* _WHAT YOU HAVE TO DO_: What to return is the tail of the data, from the line that contains "PIPE_NODE ==>|播放音频| SPEAKER" down to the last line, copied exactly.

* _EXCERPTED DATA_:
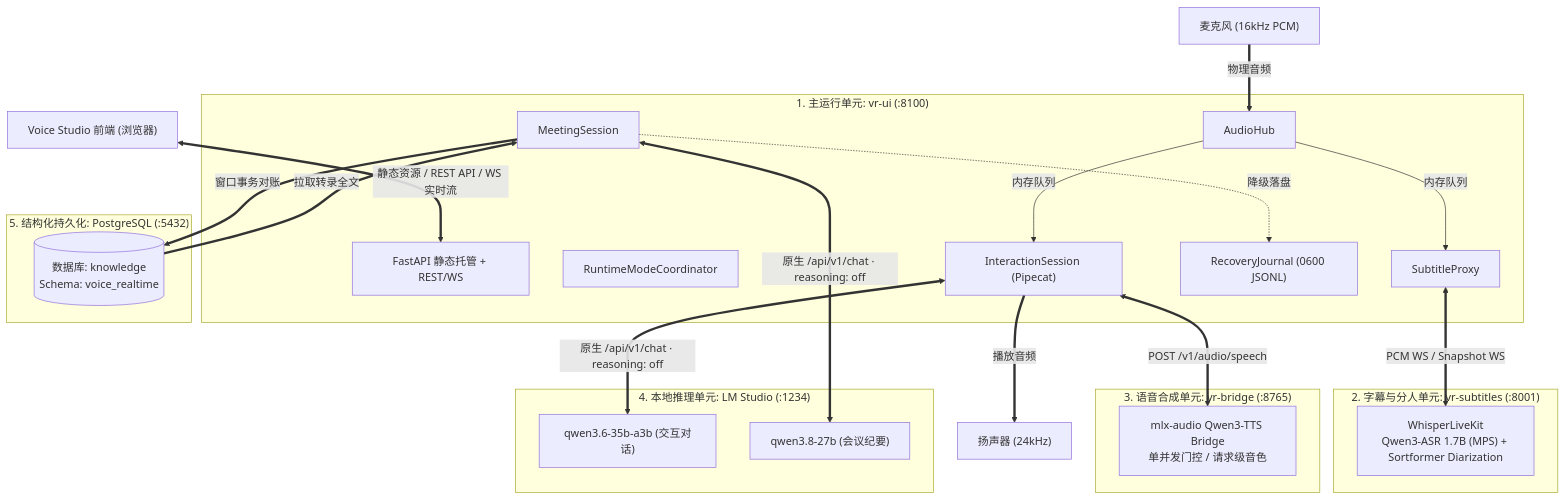
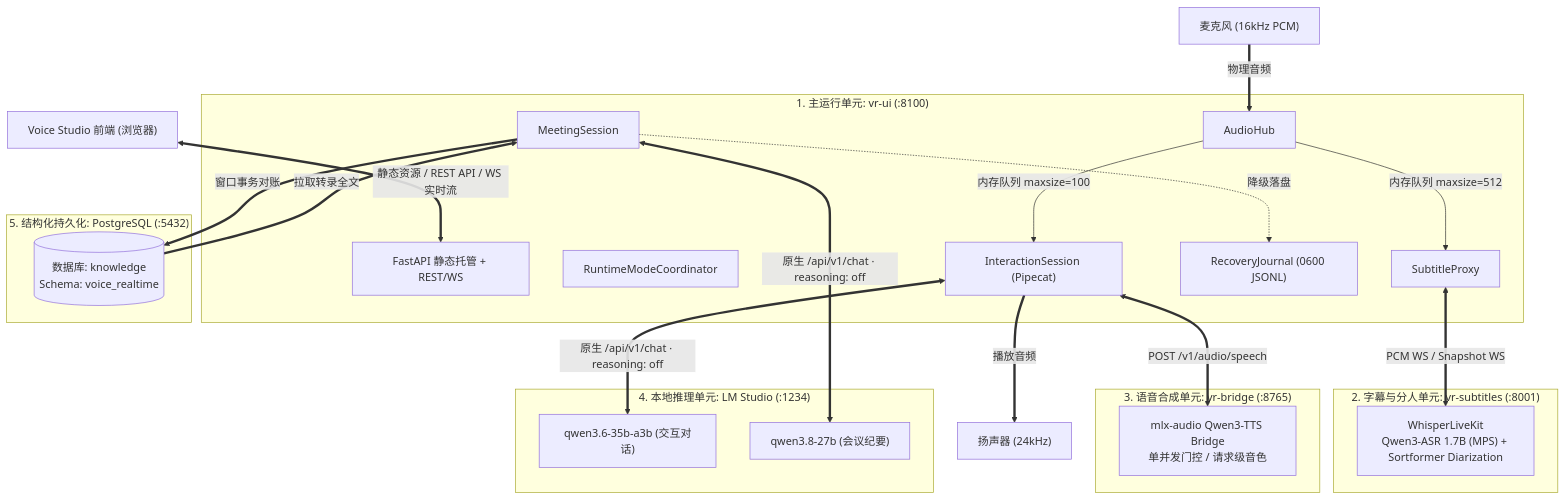
Before and after one commit to hrygo/voice-realtime: the second of 13 diagrams in docs/系统总体架构与详细设计方案.md, drawn with Mermaid. The commit also changed other lines of this file and 8 other files, not shown here.

Commit message:
docs(architecture): 审查校对系统总体架构方案并完善会议面板交互体验

````diff
--- a/docs/系统总体架构与详细设计方案.md
+++ b/docs/系统总体架构与详细设计方案.md
@@ -160,49 +163,49 @@
 ```mermaid
 flowchart TB
     BROWSER["Voice Studio 前端 (浏览器)"]
     MIC["麦克风 (16kHz PCM)"]
     SPEAKER["扬声器 (24kHz)"]
 
     subgraph UNIT1["1. 主运行单元: vr-ui (:8100)"]
         FASTAPI["FastAPI 静态托管 + REST/WS"]
         HUB_NODE["AudioHub"]
         COORD_NODE["RuntimeModeCoordinator"]
         PIPE_NODE["InteractionSession (Pipecat)"]
         PROXY_NODE["SubtitleProxy"]
         MEETING_NODE["MeetingSession"]
         JOURNAL_NODE["RecoveryJournal (0600 JSONL)"]
     end
 
     subgraph UNIT2["2. 字幕与分人单元: vr-subtitles (:8001)"]
         WLK_NODE["WhisperLiveKit<br/>Qwen3-ASR 1.7B (MPS) + Sortformer Diarization"]
     end
 
     subgraph UNIT3["3. 语音合成单元: vr-bridge (:8765)"]
         TTS_NODE["mlx-audio Qwen3-TTS Bridge<br/>单并发门控 / 请求级音色"]
     end
 
     subgraph UNIT4["4. 本地推理单元: LM Studio (:1234)"]
         LM_INTERACT["qwen3.6-35b-a3b (交互对话)"]
         LM_SUMMARY["qwen3.8-27b (会议纪要)"]
     end
 
     subgraph STORAGE["5. 结构化持久化: PostgreSQL (:5432)"]
         PG_DB[("数据库: knowledge<br/>Schema: voice_realtime")]
     end
 
     MIC ==>|物理音频| HUB_NODE
-    HUB_NODE -->|内存队列| PIPE_NODE
-    HUB_NODE -->|内存队列| PROXY_NODE
+    HUB_NODE -->|内存队列 maxsize=100| PIPE_NODE
+    HUB_NODE -->|内存队列 maxsize=512| PROXY_NODE
 
     PROXY_NODE <==>|PCM WS / Snapshot WS| WLK_NODE
     PIPE_NODE <==>|原生 /api/v1/chat · reasoning: off| LM_INTERACT
     PIPE_NODE <==>|POST /v1/audio/speech| TTS_NODE
     PIPE_NODE ==>|播放音频| SPEAKER
 
     MEETING_NODE ==>|窗口事务对账| PG_DB
     MEETING_NODE -.->|降级落盘| JOURNAL_NODE
     PG_DB ==>|拉取转录全文| MEETING_NODE
     MEETING_NODE <==>|原生 /api/v1/chat · reasoning: off| LM_SUMMARY
 
     BROWSER <==>|静态资源 / REST API / WS 实时流| FASTAPI
 ```
````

* _EXPECTED ANSWER_:
     PIPE_NODE ==>|播放音频| SPEAKER
 
     MEETING_NODE ==>|窗口事务对账| PG_DB
     MEETING_NODE -.->|降级落盘| JOURNAL_NODE
     PG_DB ==>|拉取转录全文| MEETING_NODE
     MEETING_NODE <==>|原生 /api/v1/chat · reasoning: off| LM_SUMMARY
 
     BROWSER <==>|静态资源 / REST API / WS 实时流| FASTAPI
 ```
````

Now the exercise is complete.